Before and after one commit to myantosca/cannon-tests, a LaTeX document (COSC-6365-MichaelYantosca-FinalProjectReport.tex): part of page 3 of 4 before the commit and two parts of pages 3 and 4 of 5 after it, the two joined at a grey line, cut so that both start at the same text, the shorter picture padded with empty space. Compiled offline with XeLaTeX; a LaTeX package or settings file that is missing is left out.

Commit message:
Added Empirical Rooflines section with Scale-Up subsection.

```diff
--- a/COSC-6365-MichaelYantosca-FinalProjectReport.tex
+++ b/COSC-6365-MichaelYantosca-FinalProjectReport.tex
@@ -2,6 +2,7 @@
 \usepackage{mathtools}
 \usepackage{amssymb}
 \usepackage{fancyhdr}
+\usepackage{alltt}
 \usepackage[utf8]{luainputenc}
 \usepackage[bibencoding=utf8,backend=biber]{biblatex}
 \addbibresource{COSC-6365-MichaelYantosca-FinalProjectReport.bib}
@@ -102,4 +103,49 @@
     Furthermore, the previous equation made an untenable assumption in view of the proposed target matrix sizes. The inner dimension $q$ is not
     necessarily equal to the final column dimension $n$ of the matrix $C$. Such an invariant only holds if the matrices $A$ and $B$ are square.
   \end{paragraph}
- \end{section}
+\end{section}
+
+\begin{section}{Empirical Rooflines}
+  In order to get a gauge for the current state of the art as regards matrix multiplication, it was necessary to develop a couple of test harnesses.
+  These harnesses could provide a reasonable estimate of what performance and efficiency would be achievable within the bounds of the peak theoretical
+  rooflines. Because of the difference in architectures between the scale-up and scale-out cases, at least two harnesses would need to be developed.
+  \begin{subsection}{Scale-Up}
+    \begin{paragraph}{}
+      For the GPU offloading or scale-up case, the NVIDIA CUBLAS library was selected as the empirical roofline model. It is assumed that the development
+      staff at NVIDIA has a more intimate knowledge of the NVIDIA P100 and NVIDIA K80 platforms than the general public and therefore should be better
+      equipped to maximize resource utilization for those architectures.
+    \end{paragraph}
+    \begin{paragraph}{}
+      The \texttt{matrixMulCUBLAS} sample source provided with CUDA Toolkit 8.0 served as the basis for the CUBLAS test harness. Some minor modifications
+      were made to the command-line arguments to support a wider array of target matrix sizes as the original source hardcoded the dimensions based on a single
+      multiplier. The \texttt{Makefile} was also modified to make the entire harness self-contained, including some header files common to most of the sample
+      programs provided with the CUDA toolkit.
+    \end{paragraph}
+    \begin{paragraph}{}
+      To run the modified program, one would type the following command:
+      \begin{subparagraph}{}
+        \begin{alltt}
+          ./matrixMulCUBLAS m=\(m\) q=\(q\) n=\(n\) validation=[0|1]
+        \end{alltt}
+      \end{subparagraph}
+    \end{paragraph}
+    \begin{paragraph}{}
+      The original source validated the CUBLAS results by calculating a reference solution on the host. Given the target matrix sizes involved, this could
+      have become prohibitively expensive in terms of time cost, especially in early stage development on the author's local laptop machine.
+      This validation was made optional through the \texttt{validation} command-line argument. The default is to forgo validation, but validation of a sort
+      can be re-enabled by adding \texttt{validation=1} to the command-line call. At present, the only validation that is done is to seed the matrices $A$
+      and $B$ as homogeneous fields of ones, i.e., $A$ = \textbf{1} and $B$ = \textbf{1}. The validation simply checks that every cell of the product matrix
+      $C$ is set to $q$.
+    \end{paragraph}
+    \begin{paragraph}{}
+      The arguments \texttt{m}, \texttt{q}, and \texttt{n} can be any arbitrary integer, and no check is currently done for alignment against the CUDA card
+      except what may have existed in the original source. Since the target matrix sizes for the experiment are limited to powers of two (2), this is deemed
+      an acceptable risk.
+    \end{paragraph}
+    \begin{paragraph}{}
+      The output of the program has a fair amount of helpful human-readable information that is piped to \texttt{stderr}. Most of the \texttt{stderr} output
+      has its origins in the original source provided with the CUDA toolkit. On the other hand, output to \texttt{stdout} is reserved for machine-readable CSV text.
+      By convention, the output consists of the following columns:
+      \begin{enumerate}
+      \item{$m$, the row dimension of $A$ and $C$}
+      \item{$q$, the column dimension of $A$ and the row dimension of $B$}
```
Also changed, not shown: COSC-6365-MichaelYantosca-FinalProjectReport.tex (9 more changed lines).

================

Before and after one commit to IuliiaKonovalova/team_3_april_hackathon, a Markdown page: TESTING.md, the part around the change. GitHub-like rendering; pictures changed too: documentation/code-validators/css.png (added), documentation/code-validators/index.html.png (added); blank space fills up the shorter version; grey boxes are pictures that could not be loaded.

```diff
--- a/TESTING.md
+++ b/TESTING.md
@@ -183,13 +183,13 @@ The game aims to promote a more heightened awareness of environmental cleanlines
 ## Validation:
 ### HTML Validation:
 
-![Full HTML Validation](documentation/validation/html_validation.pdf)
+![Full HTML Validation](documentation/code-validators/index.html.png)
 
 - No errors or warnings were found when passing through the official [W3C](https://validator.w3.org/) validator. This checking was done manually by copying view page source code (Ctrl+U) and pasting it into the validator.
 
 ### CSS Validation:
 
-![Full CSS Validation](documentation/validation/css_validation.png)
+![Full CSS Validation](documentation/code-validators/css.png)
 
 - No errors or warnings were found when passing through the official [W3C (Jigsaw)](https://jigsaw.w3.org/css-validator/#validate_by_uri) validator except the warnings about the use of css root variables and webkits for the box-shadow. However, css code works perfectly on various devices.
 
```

================

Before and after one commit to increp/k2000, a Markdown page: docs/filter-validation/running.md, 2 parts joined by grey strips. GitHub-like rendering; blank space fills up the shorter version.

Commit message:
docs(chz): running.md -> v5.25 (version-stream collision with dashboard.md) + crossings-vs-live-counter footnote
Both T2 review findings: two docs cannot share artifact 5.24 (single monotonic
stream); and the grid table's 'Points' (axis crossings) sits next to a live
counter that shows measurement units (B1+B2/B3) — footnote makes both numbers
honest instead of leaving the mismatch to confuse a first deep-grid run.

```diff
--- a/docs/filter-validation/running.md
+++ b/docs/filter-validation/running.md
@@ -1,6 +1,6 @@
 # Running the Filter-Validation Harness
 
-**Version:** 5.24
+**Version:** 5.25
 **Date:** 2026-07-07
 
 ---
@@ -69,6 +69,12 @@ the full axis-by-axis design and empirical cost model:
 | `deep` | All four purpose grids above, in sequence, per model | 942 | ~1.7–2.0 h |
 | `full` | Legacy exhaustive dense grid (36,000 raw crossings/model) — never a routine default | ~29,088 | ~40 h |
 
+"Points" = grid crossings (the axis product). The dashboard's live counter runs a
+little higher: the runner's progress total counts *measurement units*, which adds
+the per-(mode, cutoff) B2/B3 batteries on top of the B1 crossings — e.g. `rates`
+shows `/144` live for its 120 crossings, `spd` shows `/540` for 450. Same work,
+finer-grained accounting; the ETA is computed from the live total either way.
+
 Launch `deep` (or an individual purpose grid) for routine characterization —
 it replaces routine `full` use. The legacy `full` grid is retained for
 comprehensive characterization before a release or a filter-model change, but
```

================

Provide the number of lines above that include the string "usepackage", with no other words.

6